Prepping Computer Aided Design (CAD) geometry for Finite Element Analysis (FEA) can be a complex, time consuming and error prone activity.
One of the parameters driving the age old question of “is my mesh refined enough?” is the impact it has on the model size and the knock-on effect to runtime and computer spec. This comes into starkest relief if you have a dimensionally very large structure but where you need a fine local mesh around some detailed areas in order to refine stress intensity for e.g. fatigue life prediction.
Almost all the solid element meshes I come across in the last decade or so have used second order 10 noded tetrahedral elements, and for most applications they are perfectly fine. There are however some applications in some FEA solvers that require a hex8 element – for example some elastomer models, magneto and electro static solvers and some acoustic solutions. How do you mesh an irregular part in hex elements?
It is for good reasons that designing laminated composite structures is sometimes known as a ‘black art’. It is not easy to intuit from the topology of and loads applied to a component what a good ply layup should be. Many companies rely on the wisdom of veteran engineers’ hard won experience, but sometimes it is necessary to take a step back and ask “what else could we try?”.
Often the design of a composite layup starts with the definition of zones within a part. The layup on each of these zones can then be fettled using FEA to arrive at a stacking sequence which can then be used to define plies.
But how do you choose the zones? Is it arbitrary based on the topology of the part? Do you just chequer-board your panel into regular squares? You could use a technique developed with MSC Nastran for one of the F1 companies.
Modelling Cracks the Easy Way
In my previous blog I talked about the advantages of automatic re-meshing in the analysis of rubbers in improving accuracy and stability of a simulation. One advanced application of this capability that was not touched upon was in the field of crack propagation.
In many industries it is sufficient to use your analysis to predict that a crack could initiate and redesign the part to avoid this occurrence. In others though it is possible that a crack may be identified from an in-service inspection whereupon it becomes necessary to understand if it will propagate under the loads applied and how quickly so that a replacement can be introduced in a timely manner.
Predicting crack growth in materials with finite elements can seem more art than science.
As an example, in some codes you may need to construct a very precise ‘rosette’ mesh at the crack tip.
A series of angular perturbations to the crack tip node are then simulated to look at the energy release resulting from extending the tip with the assumption being it moves in the direction of the greatest energy release.
Coping with Large Strain and Large Deformation in FEA
One of the challenges of analysing the performance of large strain materials like rubbers and synthetic elastomers is how the finite element mesh distorts as the part deforms. You may well start out with a lovely mesh where all your elements meet your quality standards, but as the part distorts the element quality gets worse and worse until it can actually prematurely end the analysis because of excessive distortion, let alone give you poor results.
This is not an uncommon problem.
In a previous article I discussed using random analysis to predict failure of components in a vibration environment.

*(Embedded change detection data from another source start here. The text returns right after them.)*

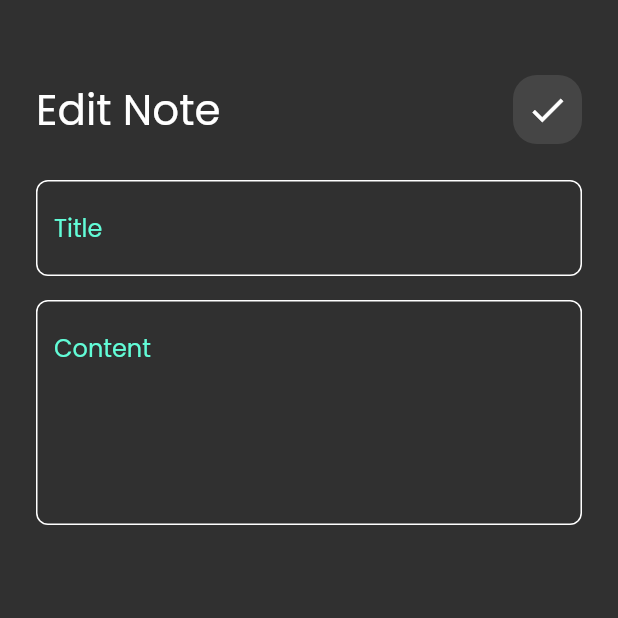
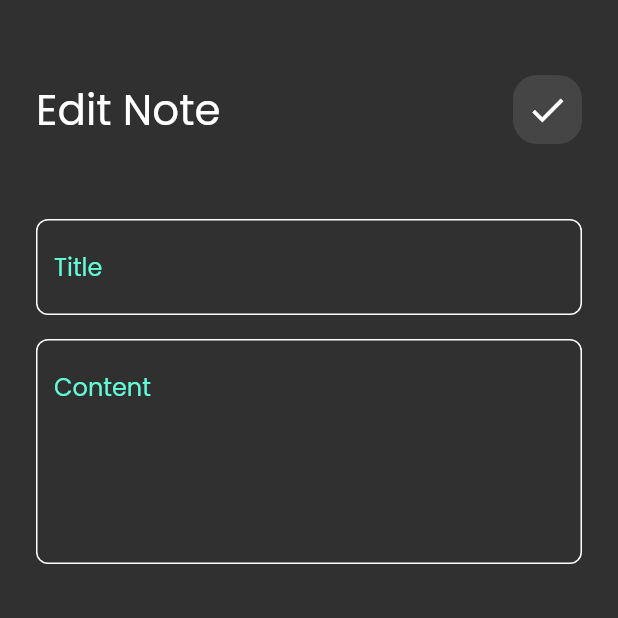
Before and after one commit to MakariosFared/notes_app, a Flutter app: the EditNoteView screen opened directly, on a phone screen of 412 x 824 dp, the top half of it. Run offline on Flutter 3.47's test engine with Material 3 defaults, Android fonts, the phone set to English and light mode, and no system bars; our stand-ins replace font_awesome_flutter.

```diff
--- a/lib/views/widgets/edit_note_view_body.dart
+++ b/lib/views/widgets/edit_note_view_body.dart
@@ -16,7 +16,7 @@ class EditNoteViewBody extends StatelessWidget {
           ),
           CustomAppBar(title: 'Edit Note' ,icon: Icons.done),
           SizedBox(
-            height: 24,
+            height: 50,
           ),
           CustomTextField(
             hint: 'Title',
```
Also changed, not shown: lib/models/note_model.dart (added, +12 -0 lines).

Random analysis is a quick way of ensuring that statistically the maximum stress due to a vibration loading will not exceed a set level, but the most common mode of failure in such an environment is not due to one single load spike but due to the summation of damage from all the load cycles – known as fatigue failure.
Classically fatigue failure due to a transient load was performed quasi-statically. A known load history was combined with stresses from a unit load in the FEA model to create a stress time history. Rainflow cycle counting was used to evaluate the stress cycles and then damage calculated from these using classical theories like Goodman and summed using Miner’s rule. There were problems with this method though.
The use of FEA to design ‘optimal’ components has been around for nearly two decades. In general terms it works by meshing an available volume for a part and then eating away at the space iteratively to leave just those bits of the mesh that are doing work while aiming at a target mass for the part, as in the examples below.
Using this method ‘raw’ it is easy to see how un-manufacturable designs can result, so much effort has been invested by software developers to place manufacturing constraints on the optimisation process to, for example, eliminate voids or undercuts in moulded parts.
In an earlier article I talked in general terms about the benefits of using CAE tools to model the physics of manufacturing processes. In this article I will show a case study example using welding simulation to decide on the best strategy for welding a two-part swing arm together.
The objective is to compare two different clamping schemes with third iteration that uses tack welds to hold the parts together.
The two parts were made of carbon steel, welded along an ~80mm length using arc welding with an estimate energy input of around 2000J per centimetre.
The simulation tool used for this analysis uses a state-of-the-art multi-physics finite element programme as the underlying solver, but has a custom user interface that speaks to the manufacturing engineer about his process flow and not about the minutia of an FEA job set up.